## DATASET RECORDS:
▬▬▬▬▬▬▬▬▬▬
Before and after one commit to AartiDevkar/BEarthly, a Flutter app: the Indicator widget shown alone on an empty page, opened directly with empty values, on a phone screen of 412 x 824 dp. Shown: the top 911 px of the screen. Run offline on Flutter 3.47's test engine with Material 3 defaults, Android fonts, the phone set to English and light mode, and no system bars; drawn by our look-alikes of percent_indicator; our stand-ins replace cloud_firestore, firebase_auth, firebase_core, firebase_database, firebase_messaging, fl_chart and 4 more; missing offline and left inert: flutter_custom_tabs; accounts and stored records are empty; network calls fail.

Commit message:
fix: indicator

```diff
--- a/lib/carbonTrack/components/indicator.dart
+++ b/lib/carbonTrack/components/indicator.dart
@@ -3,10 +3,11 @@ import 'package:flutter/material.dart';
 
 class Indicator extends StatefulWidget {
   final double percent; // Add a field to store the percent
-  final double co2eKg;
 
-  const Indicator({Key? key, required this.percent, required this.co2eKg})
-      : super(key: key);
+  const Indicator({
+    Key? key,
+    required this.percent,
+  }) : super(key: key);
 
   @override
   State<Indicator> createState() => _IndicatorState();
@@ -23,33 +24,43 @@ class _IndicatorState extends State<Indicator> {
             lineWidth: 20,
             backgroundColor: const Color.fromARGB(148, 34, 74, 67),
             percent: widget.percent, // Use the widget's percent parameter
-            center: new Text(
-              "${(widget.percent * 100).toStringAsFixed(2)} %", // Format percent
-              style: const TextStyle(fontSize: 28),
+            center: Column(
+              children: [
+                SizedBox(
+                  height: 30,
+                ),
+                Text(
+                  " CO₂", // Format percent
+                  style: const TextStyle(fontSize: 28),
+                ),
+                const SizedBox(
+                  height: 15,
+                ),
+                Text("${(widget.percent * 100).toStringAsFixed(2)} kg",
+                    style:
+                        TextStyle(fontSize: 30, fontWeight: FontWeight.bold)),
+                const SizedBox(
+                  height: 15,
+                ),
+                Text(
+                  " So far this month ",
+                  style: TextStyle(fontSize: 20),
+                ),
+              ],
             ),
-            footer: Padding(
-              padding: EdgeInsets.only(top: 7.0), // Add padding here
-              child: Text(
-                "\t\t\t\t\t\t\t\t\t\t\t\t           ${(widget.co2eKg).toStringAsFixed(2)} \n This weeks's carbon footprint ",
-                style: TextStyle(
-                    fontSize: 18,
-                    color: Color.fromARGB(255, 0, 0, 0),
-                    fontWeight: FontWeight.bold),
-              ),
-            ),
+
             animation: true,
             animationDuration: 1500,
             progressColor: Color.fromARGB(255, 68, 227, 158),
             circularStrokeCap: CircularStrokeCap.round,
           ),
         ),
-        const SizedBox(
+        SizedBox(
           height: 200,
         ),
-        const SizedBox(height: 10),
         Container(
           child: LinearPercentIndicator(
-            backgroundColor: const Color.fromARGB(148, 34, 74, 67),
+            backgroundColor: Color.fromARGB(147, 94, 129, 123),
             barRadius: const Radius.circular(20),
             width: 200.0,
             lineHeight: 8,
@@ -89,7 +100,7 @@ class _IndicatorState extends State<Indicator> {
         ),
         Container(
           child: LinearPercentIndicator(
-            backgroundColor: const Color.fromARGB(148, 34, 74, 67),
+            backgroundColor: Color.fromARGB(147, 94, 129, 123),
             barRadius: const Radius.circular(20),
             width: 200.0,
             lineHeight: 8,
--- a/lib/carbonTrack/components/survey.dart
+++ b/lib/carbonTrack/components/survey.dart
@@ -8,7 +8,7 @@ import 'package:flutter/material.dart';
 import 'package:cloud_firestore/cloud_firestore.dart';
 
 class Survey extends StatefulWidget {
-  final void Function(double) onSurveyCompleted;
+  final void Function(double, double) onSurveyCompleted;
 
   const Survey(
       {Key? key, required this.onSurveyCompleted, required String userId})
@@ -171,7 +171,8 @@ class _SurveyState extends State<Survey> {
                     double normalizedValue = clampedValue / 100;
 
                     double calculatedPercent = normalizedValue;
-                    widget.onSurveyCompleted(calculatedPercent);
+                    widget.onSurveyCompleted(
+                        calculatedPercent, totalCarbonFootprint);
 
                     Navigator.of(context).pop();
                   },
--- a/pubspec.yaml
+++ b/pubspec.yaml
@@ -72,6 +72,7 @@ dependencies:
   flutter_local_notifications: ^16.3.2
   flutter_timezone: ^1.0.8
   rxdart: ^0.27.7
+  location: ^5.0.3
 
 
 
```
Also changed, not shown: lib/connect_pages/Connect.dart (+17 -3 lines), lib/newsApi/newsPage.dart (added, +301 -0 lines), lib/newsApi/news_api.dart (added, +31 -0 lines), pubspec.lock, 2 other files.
▬▬▬▬▬▬▬▬▬▬
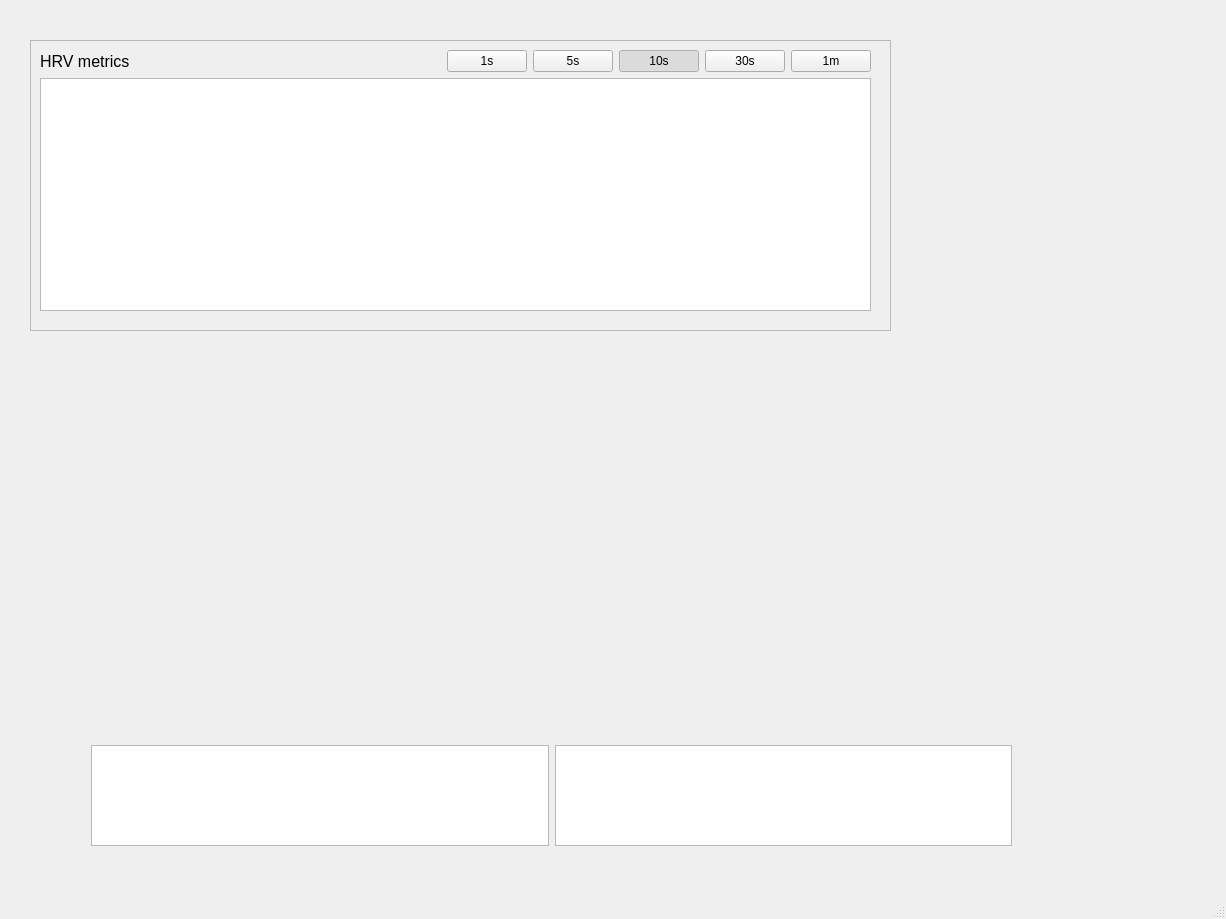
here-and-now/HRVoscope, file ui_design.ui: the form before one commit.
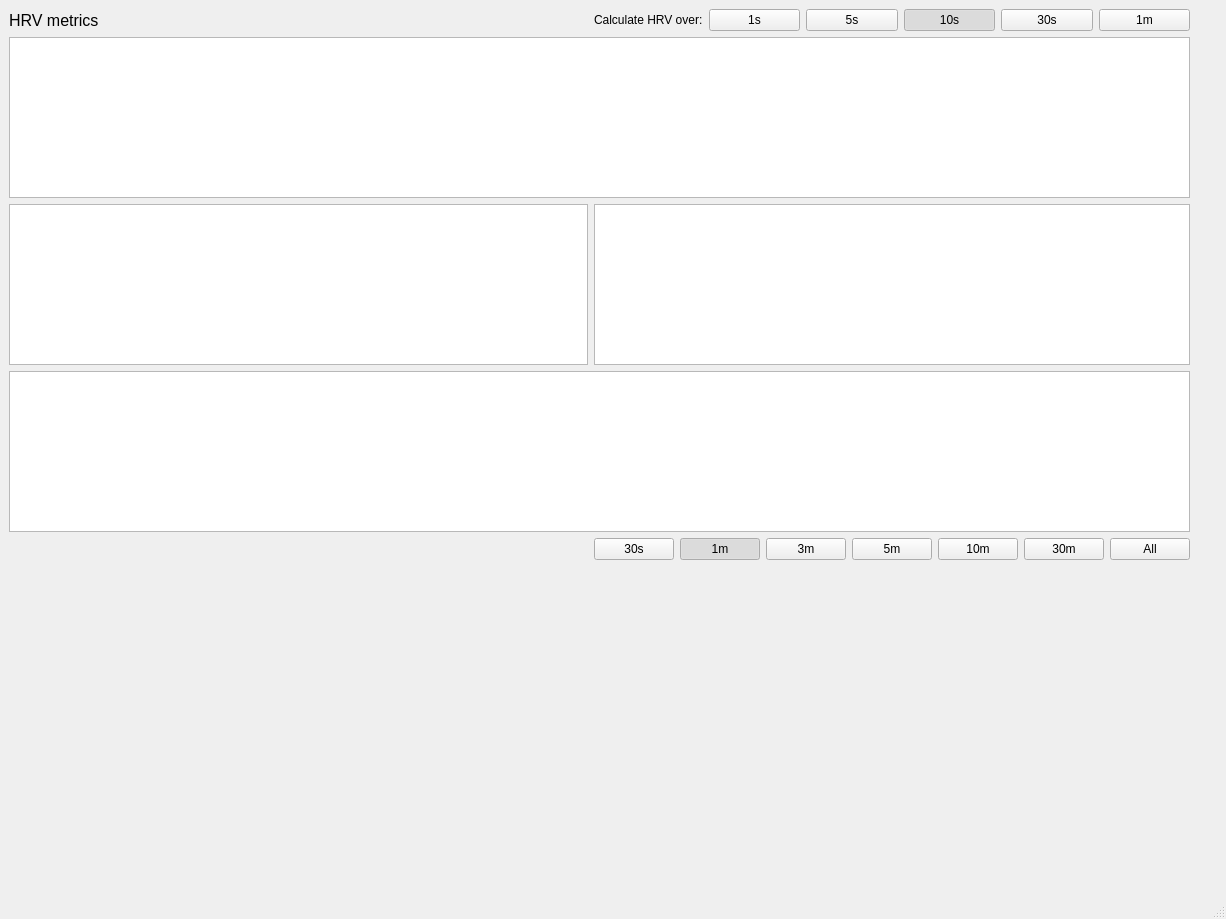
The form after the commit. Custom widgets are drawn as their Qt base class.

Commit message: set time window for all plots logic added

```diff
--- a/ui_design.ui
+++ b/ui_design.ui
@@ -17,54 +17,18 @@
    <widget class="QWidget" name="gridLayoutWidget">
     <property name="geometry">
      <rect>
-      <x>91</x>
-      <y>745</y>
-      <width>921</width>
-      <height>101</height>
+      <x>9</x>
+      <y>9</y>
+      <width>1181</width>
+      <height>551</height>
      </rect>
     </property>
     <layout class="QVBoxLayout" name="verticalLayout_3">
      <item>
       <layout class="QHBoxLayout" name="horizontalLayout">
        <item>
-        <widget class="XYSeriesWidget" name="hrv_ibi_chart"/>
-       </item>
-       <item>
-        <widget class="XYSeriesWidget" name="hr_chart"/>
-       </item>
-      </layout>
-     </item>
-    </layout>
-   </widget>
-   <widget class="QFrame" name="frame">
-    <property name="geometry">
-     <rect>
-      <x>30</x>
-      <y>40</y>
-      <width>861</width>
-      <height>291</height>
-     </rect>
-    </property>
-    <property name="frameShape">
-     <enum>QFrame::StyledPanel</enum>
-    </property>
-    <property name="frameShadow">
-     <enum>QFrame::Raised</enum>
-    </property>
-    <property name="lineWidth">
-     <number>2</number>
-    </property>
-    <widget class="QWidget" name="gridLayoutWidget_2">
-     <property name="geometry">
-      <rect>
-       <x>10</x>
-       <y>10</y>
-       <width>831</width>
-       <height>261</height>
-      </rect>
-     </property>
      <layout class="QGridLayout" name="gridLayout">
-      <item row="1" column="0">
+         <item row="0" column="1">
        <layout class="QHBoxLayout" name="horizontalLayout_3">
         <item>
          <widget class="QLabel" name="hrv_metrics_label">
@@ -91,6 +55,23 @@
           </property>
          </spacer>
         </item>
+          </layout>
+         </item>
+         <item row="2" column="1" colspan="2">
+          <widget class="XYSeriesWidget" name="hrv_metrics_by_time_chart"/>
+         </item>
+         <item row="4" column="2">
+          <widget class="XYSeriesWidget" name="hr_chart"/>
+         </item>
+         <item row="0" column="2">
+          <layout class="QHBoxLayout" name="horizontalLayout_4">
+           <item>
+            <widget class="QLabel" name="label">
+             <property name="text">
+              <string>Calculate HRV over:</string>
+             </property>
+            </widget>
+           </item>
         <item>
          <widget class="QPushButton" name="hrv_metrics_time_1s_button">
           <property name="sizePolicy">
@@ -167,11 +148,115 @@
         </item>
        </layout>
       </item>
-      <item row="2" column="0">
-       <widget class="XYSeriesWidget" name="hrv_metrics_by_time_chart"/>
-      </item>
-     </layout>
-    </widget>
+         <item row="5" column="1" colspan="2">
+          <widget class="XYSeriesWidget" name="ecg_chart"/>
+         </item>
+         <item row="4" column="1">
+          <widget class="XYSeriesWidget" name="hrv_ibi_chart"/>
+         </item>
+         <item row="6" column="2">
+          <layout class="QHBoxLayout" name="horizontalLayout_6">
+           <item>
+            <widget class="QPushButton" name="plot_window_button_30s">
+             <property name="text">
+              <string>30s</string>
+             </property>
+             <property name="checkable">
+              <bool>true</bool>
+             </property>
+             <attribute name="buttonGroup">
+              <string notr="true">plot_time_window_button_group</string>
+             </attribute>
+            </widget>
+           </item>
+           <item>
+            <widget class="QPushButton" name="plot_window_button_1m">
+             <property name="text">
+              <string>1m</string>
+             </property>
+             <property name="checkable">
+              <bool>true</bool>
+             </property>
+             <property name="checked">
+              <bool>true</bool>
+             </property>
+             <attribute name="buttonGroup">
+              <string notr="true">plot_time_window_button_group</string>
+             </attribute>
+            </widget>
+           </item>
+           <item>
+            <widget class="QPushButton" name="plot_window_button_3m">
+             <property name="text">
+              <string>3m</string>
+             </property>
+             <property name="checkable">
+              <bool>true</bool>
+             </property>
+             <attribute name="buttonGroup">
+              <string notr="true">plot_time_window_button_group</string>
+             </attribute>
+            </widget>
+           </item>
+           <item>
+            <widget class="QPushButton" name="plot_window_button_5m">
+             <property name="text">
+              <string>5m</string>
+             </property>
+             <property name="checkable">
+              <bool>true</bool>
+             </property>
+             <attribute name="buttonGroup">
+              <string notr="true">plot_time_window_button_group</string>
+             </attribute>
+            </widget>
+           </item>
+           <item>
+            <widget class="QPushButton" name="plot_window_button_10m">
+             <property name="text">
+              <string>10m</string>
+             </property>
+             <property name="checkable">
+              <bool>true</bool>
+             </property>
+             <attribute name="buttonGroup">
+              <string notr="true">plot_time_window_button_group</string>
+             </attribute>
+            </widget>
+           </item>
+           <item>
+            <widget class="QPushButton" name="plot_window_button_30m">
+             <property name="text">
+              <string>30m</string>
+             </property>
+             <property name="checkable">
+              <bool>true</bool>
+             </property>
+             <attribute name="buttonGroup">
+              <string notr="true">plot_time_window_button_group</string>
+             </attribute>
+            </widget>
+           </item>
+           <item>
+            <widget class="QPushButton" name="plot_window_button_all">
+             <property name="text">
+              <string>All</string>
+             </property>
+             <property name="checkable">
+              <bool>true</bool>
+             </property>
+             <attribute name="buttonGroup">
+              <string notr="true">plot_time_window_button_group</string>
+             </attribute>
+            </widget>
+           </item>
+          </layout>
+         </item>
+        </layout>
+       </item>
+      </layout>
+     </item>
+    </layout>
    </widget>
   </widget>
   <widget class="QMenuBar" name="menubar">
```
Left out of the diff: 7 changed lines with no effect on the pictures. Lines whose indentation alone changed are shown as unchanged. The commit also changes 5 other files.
▬▬▬▬▬▬▬▬▬▬
## WHAT TO WORK ON:
For the string "QHBoxLayout", go through the entries above and copy each line where it occurs.

## RESPONSE TO THE EXERCISE:
       <layout class="QHBoxLayout" name="horizontalLayout">
        <layout class="QHBoxLayout" name="horizontalLayout_3">
+          <layout class="QHBoxLayout" name="horizontalLayout_4">
+          <layout class="QHBoxLayout" name="horizontalLayout_6">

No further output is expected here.